Work instructions
Exact reproductions of all the entries, please, and no pictures.
[[ Excerpted records open ]]
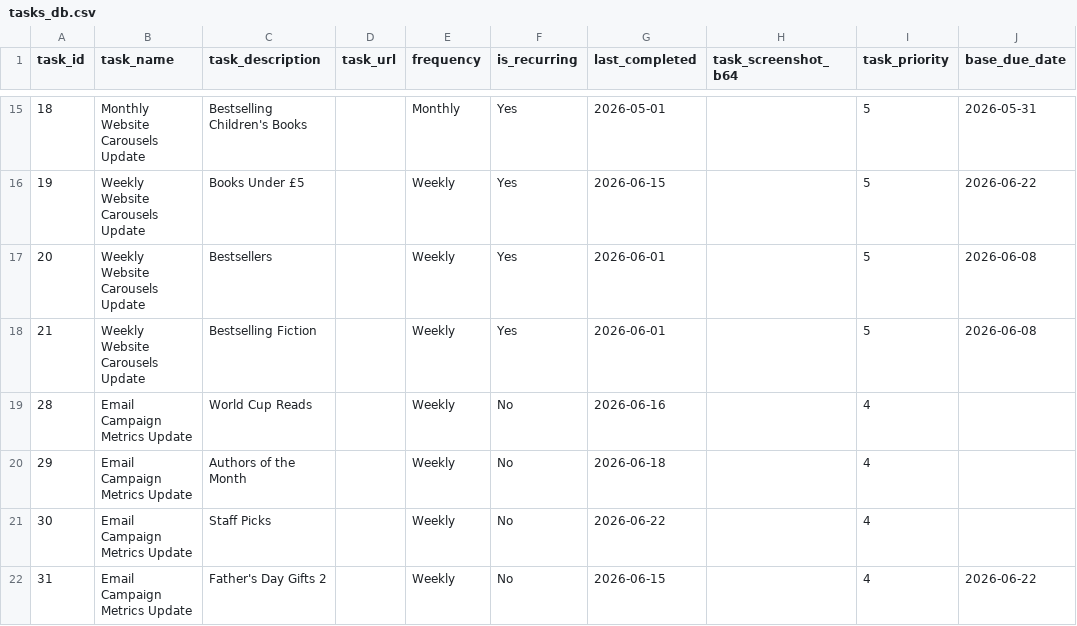
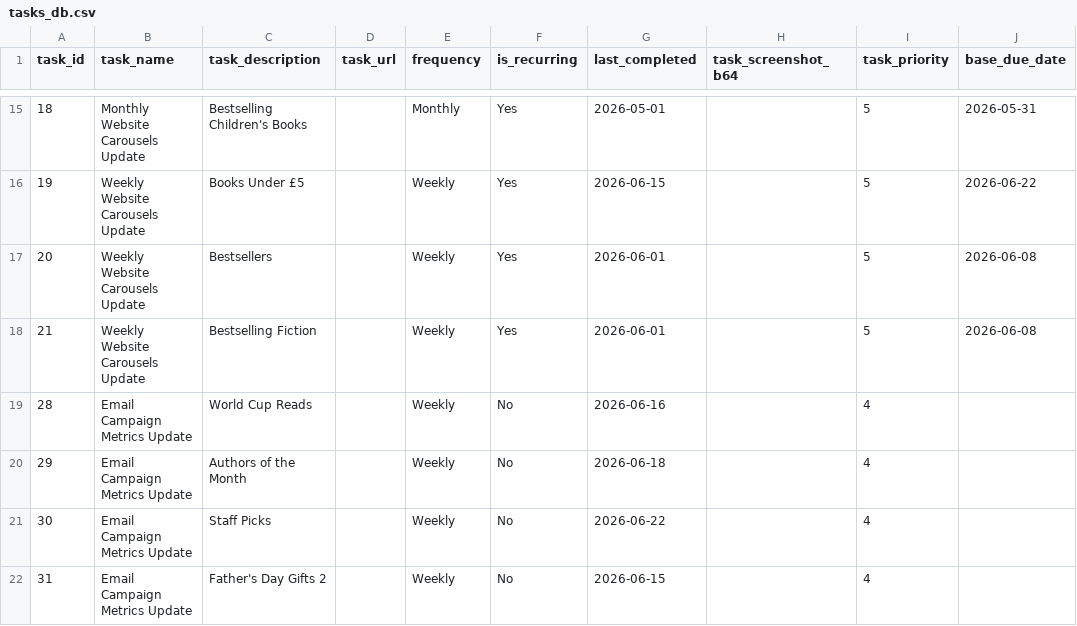
Before and after one commit to RandomlyBryan/personal-tracker, a CSV file: tasks_db.csv, drawn as a sheet; only a part is shown, gaps mark what is left out; the diff names each change by its address in the sheet, - before the commit and + after, or states it on an @@ line.

```diff
--- a/tasks_db.csv
+++ b/tasks_db.csv
-J22 (base_due_date): 2026-06-22
+J22 (base_due_date): (empty)
```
[[ Excerpted records closed ]]
Answer to this exercise
Before and after one commit to RandomlyBryan/personal-tracker, a CSV file: tasks_db.csv, drawn as a sheet; only a part is shown, gaps mark what is left out; the diff names each change by its address in the sheet, - before the commit and + after, or states it on an @@ line.

```diff
--- a/tasks_db.csv
+++ b/tasks_db.csv
-J22 (base_due_date): 2026-06-22
+J22 (base_due_date): (empty)
```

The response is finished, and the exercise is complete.